Problem requirements
The full set of records below is to be reproduced without a single alteration.

Records for this task
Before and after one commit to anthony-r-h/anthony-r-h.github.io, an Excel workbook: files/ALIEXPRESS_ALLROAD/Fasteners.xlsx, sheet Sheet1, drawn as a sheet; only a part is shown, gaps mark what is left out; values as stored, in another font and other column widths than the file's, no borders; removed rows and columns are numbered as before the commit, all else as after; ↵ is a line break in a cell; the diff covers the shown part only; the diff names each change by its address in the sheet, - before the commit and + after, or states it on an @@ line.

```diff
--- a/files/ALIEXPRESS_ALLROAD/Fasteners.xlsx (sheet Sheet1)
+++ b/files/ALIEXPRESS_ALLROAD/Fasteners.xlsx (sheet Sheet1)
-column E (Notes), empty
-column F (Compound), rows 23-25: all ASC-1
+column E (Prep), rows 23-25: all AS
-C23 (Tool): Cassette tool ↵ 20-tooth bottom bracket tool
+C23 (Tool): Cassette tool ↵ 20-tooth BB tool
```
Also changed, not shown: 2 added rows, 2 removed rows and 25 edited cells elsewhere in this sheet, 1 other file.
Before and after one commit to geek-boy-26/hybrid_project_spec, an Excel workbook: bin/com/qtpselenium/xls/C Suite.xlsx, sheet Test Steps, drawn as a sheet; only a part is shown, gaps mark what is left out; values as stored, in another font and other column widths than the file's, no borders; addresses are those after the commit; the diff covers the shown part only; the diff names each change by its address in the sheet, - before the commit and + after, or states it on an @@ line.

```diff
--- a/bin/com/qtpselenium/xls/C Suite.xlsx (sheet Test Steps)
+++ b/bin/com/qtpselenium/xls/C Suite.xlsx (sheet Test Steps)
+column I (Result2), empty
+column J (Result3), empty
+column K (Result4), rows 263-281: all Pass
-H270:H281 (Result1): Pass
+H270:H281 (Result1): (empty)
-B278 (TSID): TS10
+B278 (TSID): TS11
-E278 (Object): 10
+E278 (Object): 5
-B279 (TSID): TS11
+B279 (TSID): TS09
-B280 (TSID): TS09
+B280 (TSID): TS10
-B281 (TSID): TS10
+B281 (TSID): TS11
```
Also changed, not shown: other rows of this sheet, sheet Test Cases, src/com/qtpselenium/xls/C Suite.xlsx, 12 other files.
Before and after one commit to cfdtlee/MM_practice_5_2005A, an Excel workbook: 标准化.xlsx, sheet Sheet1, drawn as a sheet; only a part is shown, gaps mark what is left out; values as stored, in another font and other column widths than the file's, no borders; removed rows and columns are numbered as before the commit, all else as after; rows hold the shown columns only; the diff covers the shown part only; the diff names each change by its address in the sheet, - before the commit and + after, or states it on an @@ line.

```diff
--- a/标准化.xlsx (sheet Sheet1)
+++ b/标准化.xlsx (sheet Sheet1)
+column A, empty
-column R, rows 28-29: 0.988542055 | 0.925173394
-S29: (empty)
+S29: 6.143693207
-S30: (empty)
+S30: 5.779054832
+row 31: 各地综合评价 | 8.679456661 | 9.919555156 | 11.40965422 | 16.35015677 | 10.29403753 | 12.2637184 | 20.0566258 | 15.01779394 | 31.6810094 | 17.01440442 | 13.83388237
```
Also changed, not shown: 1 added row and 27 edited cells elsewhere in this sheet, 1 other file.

Answer space
Before and after one commit to anthony-r-h/anthony-r-h.github.io, an Excel workbook: files/ALIEXPRESS_ALLROAD/Fasteners.xlsx, sheet Sheet1, drawn as a sheet; only a part is shown, gaps mark what is left out; values as stored, in another font and other column widths than the file's, no borders; removed rows and columns are numbered as before the commit, all else as after; ↵ is a line break in a cell; the diff covers the shown part only; the diff names each change by its address in the sheet, - before the commit and + after, or states it on an @@ line.

```diff
--- a/files/ALIEXPRESS_ALLROAD/Fasteners.xlsx (sheet Sheet1)
+++ b/files/ALIEXPRESS_ALLROAD/Fasteners.xlsx (sheet Sheet1)
-column E (Notes), empty
-column F (Compound), rows 23-25: all ASC-1
+column E (Prep), rows 23-25: all AS
-C23 (Tool): Cassette tool ↵ 20-tooth bottom bracket tool
+C23 (Tool): Cassette tool ↵ 20-tooth BB tool
```
Also changed, not shown: 2 added rows, 2 removed rows and 25 edited cells elsewhere in this sheet, 1 other file.
Before and after one commit to geek-boy-26/hybrid_project_spec, an Excel workbook: bin/com/qtpselenium/xls/C Suite.xlsx, sheet Test Steps, drawn as a sheet; only a part is shown, gaps mark what is left out; values as stored, in another font and other column widths than the file's, no borders; addresses are those after the commit; the diff covers the shown part only; the diff names each change by its address in the sheet, - before the commit and + after, or states it on an @@ line.

```diff
--- a/bin/com/qtpselenium/xls/C Suite.xlsx (sheet Test Steps)
+++ b/bin/com/qtpselenium/xls/C Suite.xlsx (sheet Test Steps)
+column I (Result2), empty
+column J (Result3), empty
+column K (Result4), rows 263-281: all Pass
-H270:H281 (Result1): Pass
+H270:H281 (Result1): (empty)
-B278 (TSID): TS10
+B278 (TSID): TS11
-E278 (Object): 10
+E278 (Object): 5
-B279 (TSID): TS11
+B279 (TSID): TS09
-B280 (TSID): TS09
+B280 (TSID): TS10
-B281 (TSID): TS10
+B281 (TSID): TS11
```
Also changed, not shown: other rows of this sheet, sheet Test Cases, src/com/qtpselenium/xls/C Suite.xlsx, 12 other files.
Before and after one commit to cfdtlee/MM_practice_5_2005A, an Excel workbook: 标准化.xlsx, sheet Sheet1, drawn as a sheet; only a part is shown, gaps mark what is left out; values as stored, in another font and other column widths than the file's, no borders; removed rows and columns are numbered as before the commit, all else as after; rows hold the shown columns only; the diff covers the shown part only; the diff names each change by its address in the sheet, - before the commit and + after, or states it on an @@ line.

```diff
--- a/标准化.xlsx (sheet Sheet1)
+++ b/标准化.xlsx (sheet Sheet1)
+column A, empty
-column R, rows 28-29: 0.988542055 | 0.925173394
-S29: (empty)
+S29: 6.143693207
-S30: (empty)
+S30: 5.779054832
+row 31: 各地综合评价 | 8.679456661 | 9.919555156 | 11.40965422 | 16.35015677 | 10.29403753 | 12.2637184 | 20.0566258 | 15.01779394 | 31.6810094 | 17.01440442 | 13.83388237
```
Also changed, not shown: 1 added row and 27 edited cells elsewhere in this sheet, 1 other file.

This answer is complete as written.